Pull every line that holds the word "default" from the entries.

▶

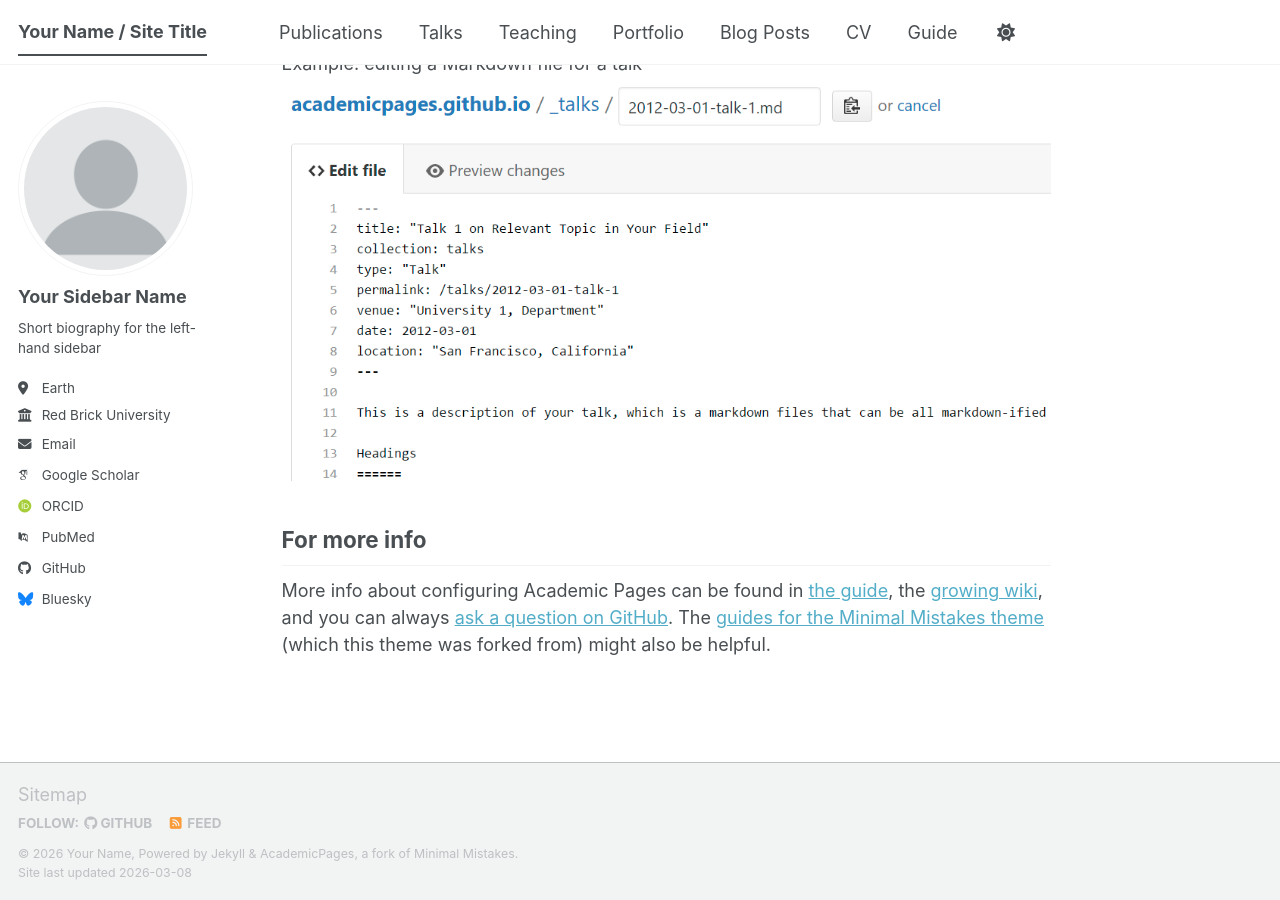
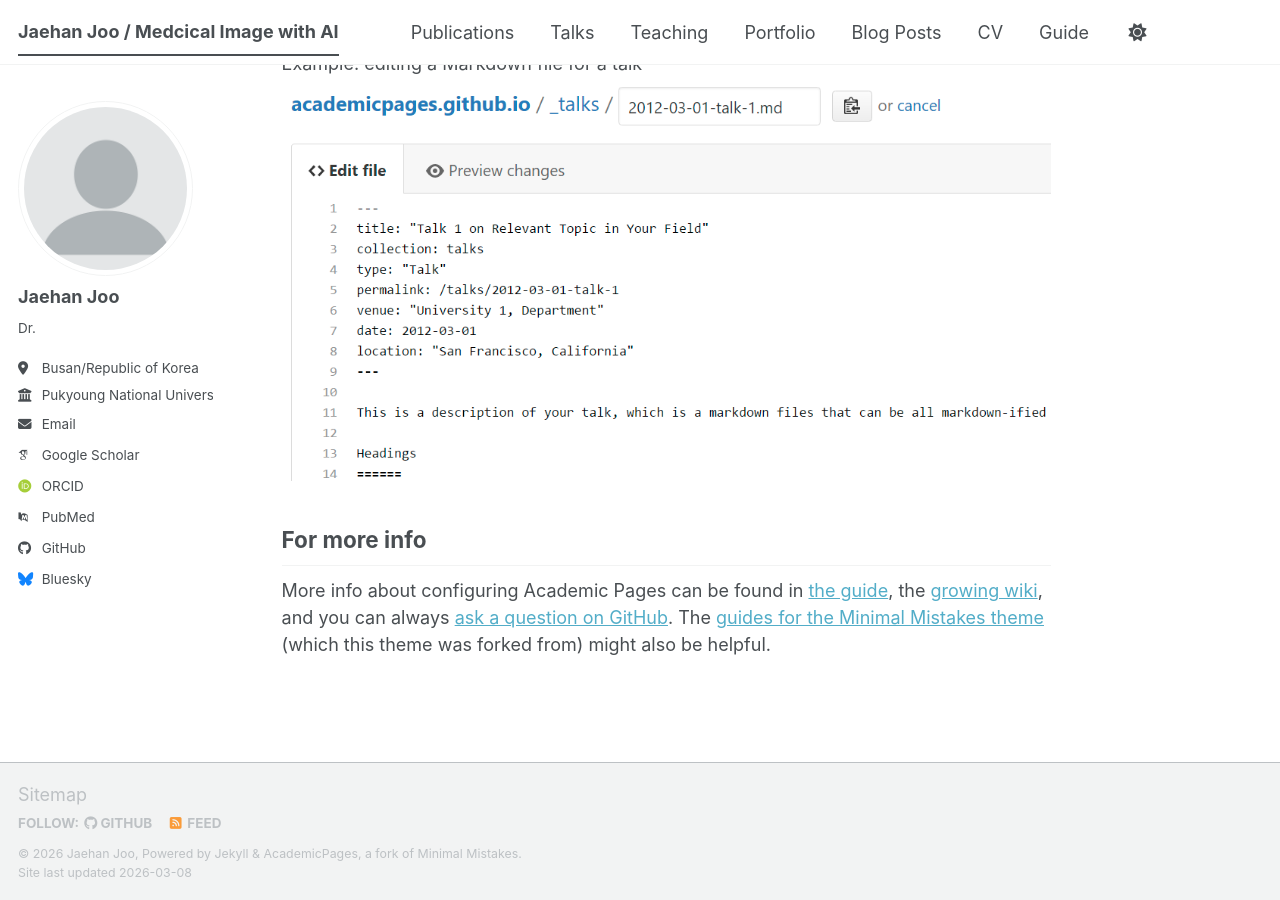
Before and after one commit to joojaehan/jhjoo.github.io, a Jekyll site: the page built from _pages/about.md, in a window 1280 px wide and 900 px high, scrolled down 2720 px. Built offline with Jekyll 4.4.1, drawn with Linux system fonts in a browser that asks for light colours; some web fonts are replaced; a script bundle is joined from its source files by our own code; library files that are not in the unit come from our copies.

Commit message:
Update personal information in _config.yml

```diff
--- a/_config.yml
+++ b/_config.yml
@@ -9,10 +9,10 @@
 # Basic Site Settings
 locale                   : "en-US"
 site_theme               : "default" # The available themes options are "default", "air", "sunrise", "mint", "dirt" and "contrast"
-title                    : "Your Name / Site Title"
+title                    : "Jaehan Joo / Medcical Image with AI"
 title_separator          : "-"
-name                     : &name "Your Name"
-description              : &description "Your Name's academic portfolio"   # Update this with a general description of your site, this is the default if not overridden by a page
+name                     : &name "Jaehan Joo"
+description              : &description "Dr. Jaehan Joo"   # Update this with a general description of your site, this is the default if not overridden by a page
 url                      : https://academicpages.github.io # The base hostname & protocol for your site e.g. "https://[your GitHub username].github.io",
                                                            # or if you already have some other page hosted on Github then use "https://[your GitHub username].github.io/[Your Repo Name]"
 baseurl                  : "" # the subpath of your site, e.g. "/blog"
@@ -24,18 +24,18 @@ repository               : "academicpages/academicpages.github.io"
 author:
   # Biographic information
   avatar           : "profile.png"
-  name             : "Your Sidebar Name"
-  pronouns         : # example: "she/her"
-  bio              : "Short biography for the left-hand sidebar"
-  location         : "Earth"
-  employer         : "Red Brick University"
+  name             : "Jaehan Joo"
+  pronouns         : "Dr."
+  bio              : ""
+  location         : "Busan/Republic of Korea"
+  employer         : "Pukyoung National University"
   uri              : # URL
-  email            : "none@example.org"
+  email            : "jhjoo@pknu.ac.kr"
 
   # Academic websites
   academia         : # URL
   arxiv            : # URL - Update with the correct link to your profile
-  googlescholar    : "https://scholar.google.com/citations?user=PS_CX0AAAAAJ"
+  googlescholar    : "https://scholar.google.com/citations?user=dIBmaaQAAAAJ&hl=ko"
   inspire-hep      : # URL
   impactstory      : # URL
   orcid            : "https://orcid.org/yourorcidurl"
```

◀

§ Response to this exercise:
 site_theme               : "default" # The available themes options are "default", "air", "sunrise", "mint", "dirt" and "contrast"
-description              : &description "Your Name's academic portfolio"   # Update this with a general description of your site, this is the default if not overridden by a page
+description              : &description "Dr. Jaehan Joo"   # Update this with a general description of your site, this is the default if not overridden by a page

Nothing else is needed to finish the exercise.